Younger directly referenced the #MeToo movement in the Season 5 premiere, titled “#LizaToo.” Liza is asked if she knows of any sexual improprieties under the Empirical shingle. “Do you want to say something, Liza?” her caustic supervisor (Miriam Shor) asks. “Could destroy the company, but we’ll support you.” Eventually, Liza reports to a lawsuit-anxious Charles that one of Empirical’s authors—medieval-fantasy novelist Edward L. L. Moore, one of the show’s many caricatures of real-life literary figures—made lewd remarks to various women in the book world. (In the show’s jaunty universe, such relatively minor transgressions should be enough for a man to face consequences.) When Empirical temporarily shelves Edward’s next book, the author launches a deep-pocketed campaign to discredit his accusers. “This one has absolutely zero credibility,” Edward tells Charles, pointing to a snapshot of Liza and revealing her true age to her employer.

Liza doesn’t lose her job, but only because Charles is warned by his lawyer that firing an employee because she’s older than how she represents herself would be inadvisable (not to mention that they shared a kiss). But the fact that Liza’s problems-at-work storylines in Season 5 are set in motion by Edward’s attempt to tar her reputation matters. Liza is the victim of a vengeful attack by a famous and undeniably guilty man who endangers her career to rescue his own. And though Charles believes the allegations against Edward, the fallout from the novelist’s retaliatory efforts still has the potential to make Liza’s tasks near impossible. In the third episode, Charles brusquely rejects the book pitches of an author whom Liza brings in for a meeting. Believing that Charles will tank every writer she tries to develop because of his grudge against her, Liza tries to quit.

Edward or no Edward, Liza leads a charmed life: She expands the imprint she co-manages with Kelsey (while scoring a deal with bibliophile Reese Witherspoon’s production company, natch), and she and Charles will probably end up together in the long run, while her ex Josh, the tattoo artist, looks like he will endeavor to woo her back in the meantime. But Younger does the #MeToo movement a service by reminding us that there are often severe consequences for speaking up, even when the accused falls out of power. (Many men, of course, evade consequence altogether.) Liza has been made into a target, and she now carries on her shoulders the burden of knowing that her actions endangered Empirical’s already-shaky viability as a company. None of which is to imply, of course, that women shouldn’t speak up. But it’s worth acknowledging that progress is seldom achieved without the possibility of fierce and sometimes persistent blowback.
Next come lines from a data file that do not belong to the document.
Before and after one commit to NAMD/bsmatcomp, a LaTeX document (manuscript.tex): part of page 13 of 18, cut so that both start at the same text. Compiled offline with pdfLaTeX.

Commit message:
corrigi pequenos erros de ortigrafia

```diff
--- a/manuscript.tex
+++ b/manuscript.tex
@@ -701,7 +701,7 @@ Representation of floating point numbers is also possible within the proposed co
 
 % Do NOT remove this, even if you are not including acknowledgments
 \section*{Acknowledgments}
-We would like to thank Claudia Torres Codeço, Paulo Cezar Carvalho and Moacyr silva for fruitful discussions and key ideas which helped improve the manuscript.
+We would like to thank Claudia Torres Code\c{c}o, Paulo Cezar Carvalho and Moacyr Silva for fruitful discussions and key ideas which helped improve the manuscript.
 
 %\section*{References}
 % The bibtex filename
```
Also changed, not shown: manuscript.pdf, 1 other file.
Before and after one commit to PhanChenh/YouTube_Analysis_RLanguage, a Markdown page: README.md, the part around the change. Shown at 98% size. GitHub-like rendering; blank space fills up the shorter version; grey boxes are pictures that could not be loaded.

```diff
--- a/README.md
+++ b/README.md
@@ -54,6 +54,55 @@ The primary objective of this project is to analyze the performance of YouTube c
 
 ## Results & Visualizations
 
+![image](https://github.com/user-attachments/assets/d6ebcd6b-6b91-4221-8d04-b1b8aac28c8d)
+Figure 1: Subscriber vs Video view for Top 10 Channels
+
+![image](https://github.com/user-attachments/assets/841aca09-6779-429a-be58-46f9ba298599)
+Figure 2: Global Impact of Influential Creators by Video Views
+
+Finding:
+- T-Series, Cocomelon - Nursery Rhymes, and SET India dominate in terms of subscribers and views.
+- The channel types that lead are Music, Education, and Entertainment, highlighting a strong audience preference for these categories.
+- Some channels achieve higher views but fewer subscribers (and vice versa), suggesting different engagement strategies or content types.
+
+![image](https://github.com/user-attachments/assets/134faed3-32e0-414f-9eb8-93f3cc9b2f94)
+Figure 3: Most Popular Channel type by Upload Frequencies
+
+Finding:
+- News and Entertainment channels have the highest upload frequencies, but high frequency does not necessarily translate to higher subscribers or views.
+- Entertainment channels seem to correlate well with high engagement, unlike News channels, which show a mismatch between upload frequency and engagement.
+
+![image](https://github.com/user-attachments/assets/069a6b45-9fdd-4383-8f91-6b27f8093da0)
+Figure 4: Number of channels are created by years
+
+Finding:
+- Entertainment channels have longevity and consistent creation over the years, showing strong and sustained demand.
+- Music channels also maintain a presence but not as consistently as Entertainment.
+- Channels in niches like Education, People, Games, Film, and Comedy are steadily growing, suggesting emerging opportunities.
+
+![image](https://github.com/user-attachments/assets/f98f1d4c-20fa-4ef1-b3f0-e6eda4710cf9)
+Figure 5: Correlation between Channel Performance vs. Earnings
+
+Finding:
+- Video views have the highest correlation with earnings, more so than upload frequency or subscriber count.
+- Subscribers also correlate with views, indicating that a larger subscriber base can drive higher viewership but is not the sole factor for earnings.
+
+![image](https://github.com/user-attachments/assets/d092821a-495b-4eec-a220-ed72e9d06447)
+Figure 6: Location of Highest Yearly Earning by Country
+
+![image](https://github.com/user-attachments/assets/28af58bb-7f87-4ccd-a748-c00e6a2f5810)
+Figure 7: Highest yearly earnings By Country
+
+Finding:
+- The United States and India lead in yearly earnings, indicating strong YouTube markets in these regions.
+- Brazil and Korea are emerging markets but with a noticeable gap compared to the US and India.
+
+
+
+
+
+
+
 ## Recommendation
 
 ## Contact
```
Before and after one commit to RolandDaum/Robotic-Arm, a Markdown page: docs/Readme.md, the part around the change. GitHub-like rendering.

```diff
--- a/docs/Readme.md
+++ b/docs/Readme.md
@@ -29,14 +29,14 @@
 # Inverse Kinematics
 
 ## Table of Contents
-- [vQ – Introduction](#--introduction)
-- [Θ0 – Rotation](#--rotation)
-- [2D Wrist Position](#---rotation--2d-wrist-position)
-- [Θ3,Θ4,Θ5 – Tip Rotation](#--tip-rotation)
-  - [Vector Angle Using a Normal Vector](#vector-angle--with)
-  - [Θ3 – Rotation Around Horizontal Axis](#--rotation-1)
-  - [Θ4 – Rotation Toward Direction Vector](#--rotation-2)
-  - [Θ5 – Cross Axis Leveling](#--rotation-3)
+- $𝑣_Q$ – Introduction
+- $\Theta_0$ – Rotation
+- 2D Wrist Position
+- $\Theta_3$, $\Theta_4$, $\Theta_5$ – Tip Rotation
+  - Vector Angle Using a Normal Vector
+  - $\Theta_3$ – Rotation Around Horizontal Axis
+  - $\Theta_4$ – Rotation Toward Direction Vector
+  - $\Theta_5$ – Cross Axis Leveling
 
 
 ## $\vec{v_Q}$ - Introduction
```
Younger’s unique take on #MeToo adds a much-needed wrinkle to a moment we rightly celebrate, but whose darker sides we’re less keen to dwell on. Perhaps wrinkles aren’t so bad after all.